Chromium III containing substances are used as a tanning agent in 80-95% of worldwide leather production. Tanning with Chromium III is preferred over vegetable tanning because it can be accomplished more quickly and cheaply, and also the resulting leather can be thinner and more supple than leather tanned using vegetable tannins. Under certain conditions, Chromium III can transform to hexavalent chromium, a chemical that requires a Proposition 65 warning. One Danish study found that 44% of reviewed articles made with Chromium III emitted more than the EU maximum of 3 mg/kg of CR6. In April and May 2019, CEH issued notices to 14 companies that either sold or distributed leather gloves, alleging the presence of CR6. In July 2019, CEH issued notices to 13 additional companies for leather footwear allegedly containing CR6. No litigation has been filed yet, but CEH has a policy to only settle via consent judgments that contain reformulation standards that often go beyond the regulatory requirements. Thus, we would expect CEH to file probably in Alameda Co. Superior Court, Complex Division, and relate all of the cases. Using the litigation, their modus operandi is to develop the exposure standards they will accept, and include "reformulation" requirements in lieu of allowing warnings. Companies that do not reformulate but choose to provide warnings are usually required to pay up to three or four times the amount than companies who agree to reformulate. CEH also includes requirements that will allow the enforcer to monitor the settling defendant's compliance over time. For example see, Center for Environmental Health v. LULU NYC LLC, Inc., Alameda Co. Super. Ct., RG 09-459448 (filed 2009), establishing safe harbor content levels for lead in leather products, and synthetic leather products. CEH has for a decade filed follow-on litigation against scores of signatory companies to enforce the consent judgment whose products exceed the levels of allowable lead agreed to in the consent judgment without provision of a warning.

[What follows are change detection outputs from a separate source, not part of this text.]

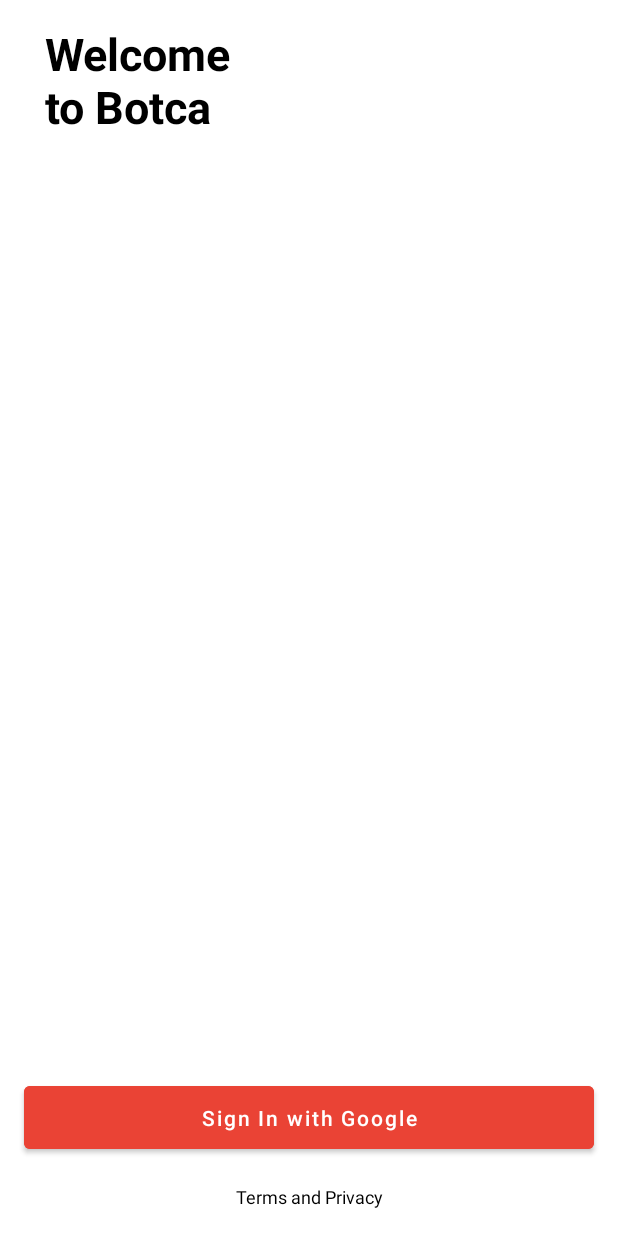
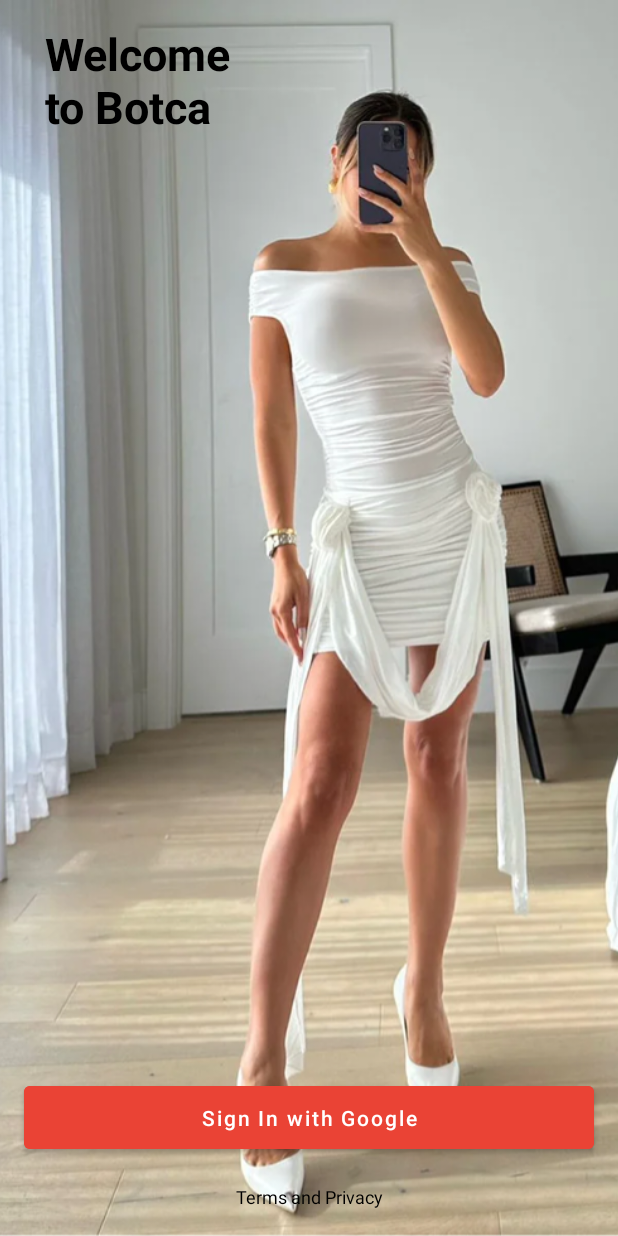
Before and after one commit to botcastore/botca-kotlin, an Android app: the screen it shows after launch (LoginActivity), on a phone screen of 412 x 824 dp. Run offline under Robolectric (Android 15) with nearby library versions, the phone set to English and light mode, and no system bars; our stand-ins replace Firebase (no records; nobody signed in at launch, a user with empty details on screens opened directly).

Commit message:
Login post wip

```diff
--- a/app/src/main/AndroidManifest.xml
+++ b/app/src/main/AndroidManifest.xml
@@ -23,6 +23,9 @@
             </intent-filter>
         </activity>
         <activity
+            android:name=".main.MainActivity"
+            android:exported="false"/>
+        <activity
             android:name=".profile.view.ProfileActivity"
             android:exported="false"/>
         <activity
--- /dev/null
+++ b/app/src/main/java/com/kevinhomorales/botcakotlin/login/services/request/LoginRequest.kt
@@ -0,0 +1,14 @@
+package com.kevinhomorales.botcakotlin.login.services.request
+
+import com.google.gson.JsonObject
+import com.kevinhomorales.botcakotlin.login.services.response.LoginResponse
+import retrofit2.http.Body
+import retrofit2.http.Headers
+import retrofit2.http.POST
+import retrofit2.http.Url
+
+interface LoginRequest {
+    @Headers("Content-Type: application/json", "Accept: application/json")
+    @POST
+    suspend fun postLogin(@Url endpoint: String, @Body body: JsonObject): LoginResponse
+}
--- a/app/src/main/res/layout/activity_login.xml
+++ b/app/src/main/res/layout/activity_login.xml
@@ -5,6 +5,17 @@
     android:layout_width="match_parent"
     android:layout_height="match_parent"
     tools:context=".login.view.LoginActivity">
+
+    <ImageView
+        android:layout_width="match_parent"
+        android:layout_height="match_parent"
+        android:src="@mipmap/loginbackground"
+        android:adjustViewBounds="true"
+        android:scaleType="centerCrop"
+        app:layout_constraintBottom_toBottomOf="parent"
+        app:layout_constraintEnd_toEndOf="parent"
+        app:layout_constraintStart_toStartOf="parent"
+        app:layout_constraintTop_toTopOf="parent" />
 
     <TextView
         android:layout_width="140dp"
--- a/build.gradle.kts
+++ b/build.gradle.kts
@@ -2,4 +2,5 @@
 plugins {
     id("com.android.application") version "8.1.2" apply false
     id("org.jetbrains.kotlin.android") version "1.9.0" apply false
+    id ("com.google.gms.google-services") version "4.3.15" apply false
 }
```
Also changed, not shown: app/build.gradle.kts (+8 -0 lines), app/src/main/java/com/kevinhomorales/botcakotlin/login/services/model/LoginModel.kt (added, +10 -0 lines), app/src/main/java/com/kevinhomorales/botcakotlin/login/services/response/LoginResponse.kt (added, +27 -0 lines), app/src/main/java/com/kevinhomorales/botcakotlin/login/view/LoginActivity.kt (+12 -1 lines), app/src/main/java/com/kevinhomorales/botcakotlin/login/viewmodel/LoginViewModel.kt (+52 -10 lines), app/src/main/java/com/kevinhomorales/botcakotlin/main/MainActivity.kt (+28 -1 lines), app/src/main/java/com/kevinhomorales/botcakotlin/utils/Constants.kt (+6 -2 lines), app/src/main/res/mipmap-hdpi/loginbackground.png (added), app/src/main/res/mipmap-mdpi/loginbackground.png (added), app/src/main/res/mipmap-xhdpi/loginbackground.png (added), 2 other files.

If you or your suppliers are selling or manufacturing leather products cured with Chromium III, you may wish to determine whether you are at risk for being pulled into this litigation. Steptoe is handling several CR6 cases currently, and assisting our clients with evaluating product compliance. Please contact us if we can be of assistance.